### WORK INSTRUCTIONS
Go through the records, and copy each line in which the string "Expected" is present.

START MATERIAL FOR THIS EXERCISE

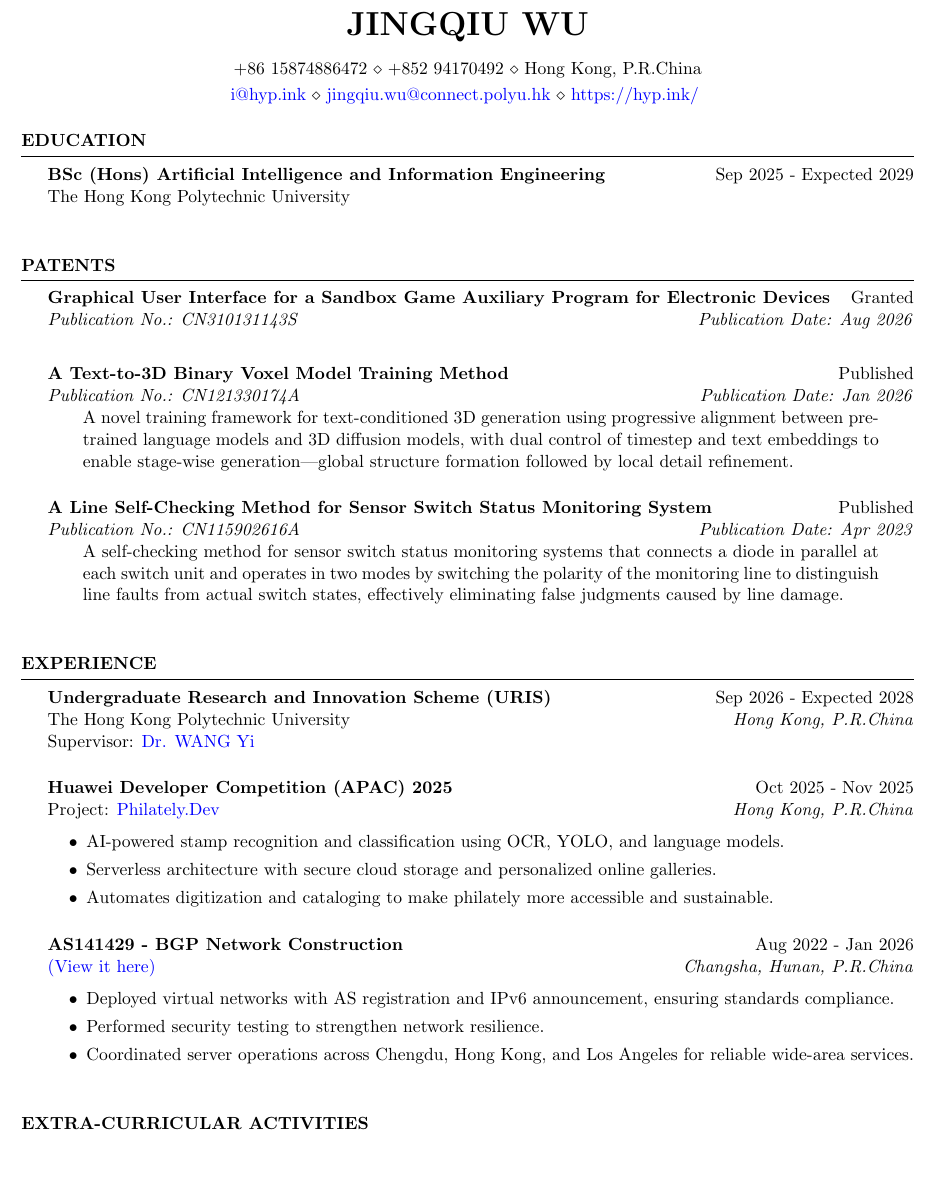
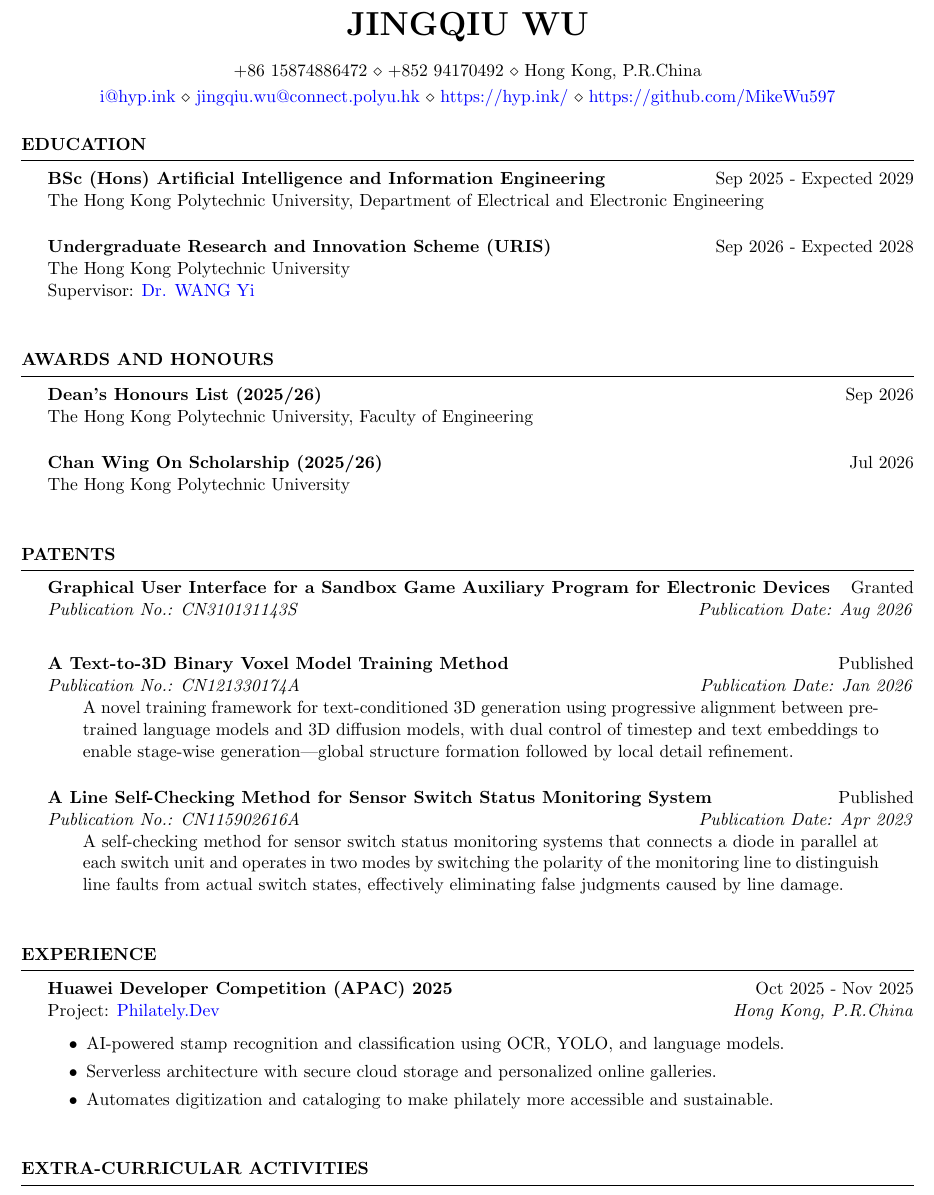
Before and after one commit to MikeWu597/MikeWu597, a LaTeX CV (cv.tex): part of the page before the commit and part of page 1 of 2 after it, cut so that both start at the same text, the shorter picture padded with empty space. Compiled offline with pdfLaTeX.

Commit message:
Update CV: add awards section, move URIS into Education, drop BGP entry, add GitHub link

```diff
--- a/cv.tex
+++ b/cv.tex
@@ -6,7 +6,7 @@
 \newcommand{\itab}[1]{\hspace{0em}\rlap{#1}}
 \name{Jingqiu Wu} % Your name
 \address{+86 15874886472 \\ +852 94170492 \\ Hong Kong, P.R.China}
-\address{\href{mailto:i@hyp.ink}{i@hyp.ink} \\ \href{mailto:jingqiu.wu@connect.polyu.hk}{jingqiu.wu@connect.polyu.hk} \\ \href{https://hyp.ink/}{https://hyp.ink/} }%
+\address{\href{mailto:i@hyp.ink}{i@hyp.ink} \\ \href{mailto:jingqiu.wu@connect.polyu.hk}{jingqiu.wu@connect.polyu.hk} \\ \href{https://hyp.ink/}{https://hyp.ink/} \\ \href{https://github.com/MikeWu597}{https://github.com/MikeWu597}}%
 
 \begin{document}
 
@@ -14,6 +14,23 @@
 \begin{rSection}{Education}
 
 {\bf BSc (Hons) Artificial Intelligence and Information Engineering} \hfill {Sep 2025 - Expected 2029}\\
+The Hong Kong Polytechnic University, Department of Electrical and Electronic Engineering
+
+\vspace{0.3cm}
+\textbf{Undergraduate Research and Innovation Scheme (URIS)} \hfill Sep 2026 - Expected 2028\\
+The Hong Kong Polytechnic University \\
+Supervisor: \href{https://research.polyu.edu.hk/en/persons/yi-wang-3/}{Dr. WANG Yi}
+
+\end{rSection}
+
+\vspace{0.6cm}
+\begin{rSection}{Awards and Honours}
+
+\textbf{Dean's Honours List (2025/26)} \hfill Sep 2026\\
+The Hong Kong Polytechnic University, Faculty of Engineering
+
+\vspace{0.3cm}
+\textbf{Chan Wing On Scholarship (2025/26)} \hfill Jul 2026\\
 The Hong Kong Polytechnic University
 
 \end{rSection}
@@ -46,11 +63,6 @@ The Hong Kong Polytechnic University
 \vspace{0.6cm}
 \begin{rSection}{EXPERIENCE}
 
-\textbf{Undergraduate Research and Innovation Scheme (URIS)} \hfill Sep 2026 - Expected 2028\\
-The Hong Kong Polytechnic University \hfill \textit{Hong Kong, P.R.China}\\
-Supervisor: \href{https://research.polyu.edu.hk/en/persons/yi-wang-3/}{Dr. WANG Yi}
-
-\vspace{0.3cm}
 \textbf{Huawei Developer Competition (APAC) 2025} \hfill Oct 2025 - Nov 2025\\
 Project: \href{https://philately.dev/}{Philately.Dev} \hfill \textit{Hong Kong, P.R.China}
  \begin{itemize}
@@ -59,18 +71,6 @@ Project: \href{https://philately.dev/}{Philately.Dev} \hfill \textit{Hong Kong,
      \item Serverless architecture with secure cloud storage and personalized online galleries.
     \item Automates digitization and cataloging to make philately more accessible and sustainable.
  \end{itemize}
-
-\vspace{0.3cm}
-\textbf{AS141429 - BGP Network Construction } \hfill Aug 2022 - Jan 2026\\
-\href{https://www.peeringdb.com/net/38176}{(View it here)} \hfill \textit{Changsha, Hunan, P.R.China}
- \begin{itemize}
-    \itemsep -3pt {}
-     \item Deployed virtual networks with AS registration and IPv6 announcement, ensuring standards compliance.
-     \item Performed security testing to strengthen network resilience.
-    \item Coordinated server operations across Chengdu, Hong Kong, and Los Angeles for reliable wide-area services.
- \end{itemize}
-
-
 
 \end{rSection}
 
```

END MATERIAL FOR THIS EXERCISE

### RESPONSE TO THIS TASK
 {\bf BSc (Hons) Artificial Intelligence and Information Engineering} \hfill {Sep 2025 - Expected 2029}\\
+\textbf{Undergraduate Research and Innovation Scheme (URIS)} \hfill Sep 2026 - Expected 2028\\
-\textbf{Undergraduate Research and Innovation Scheme (URIS)} \hfill Sep 2026 - Expected 2028\\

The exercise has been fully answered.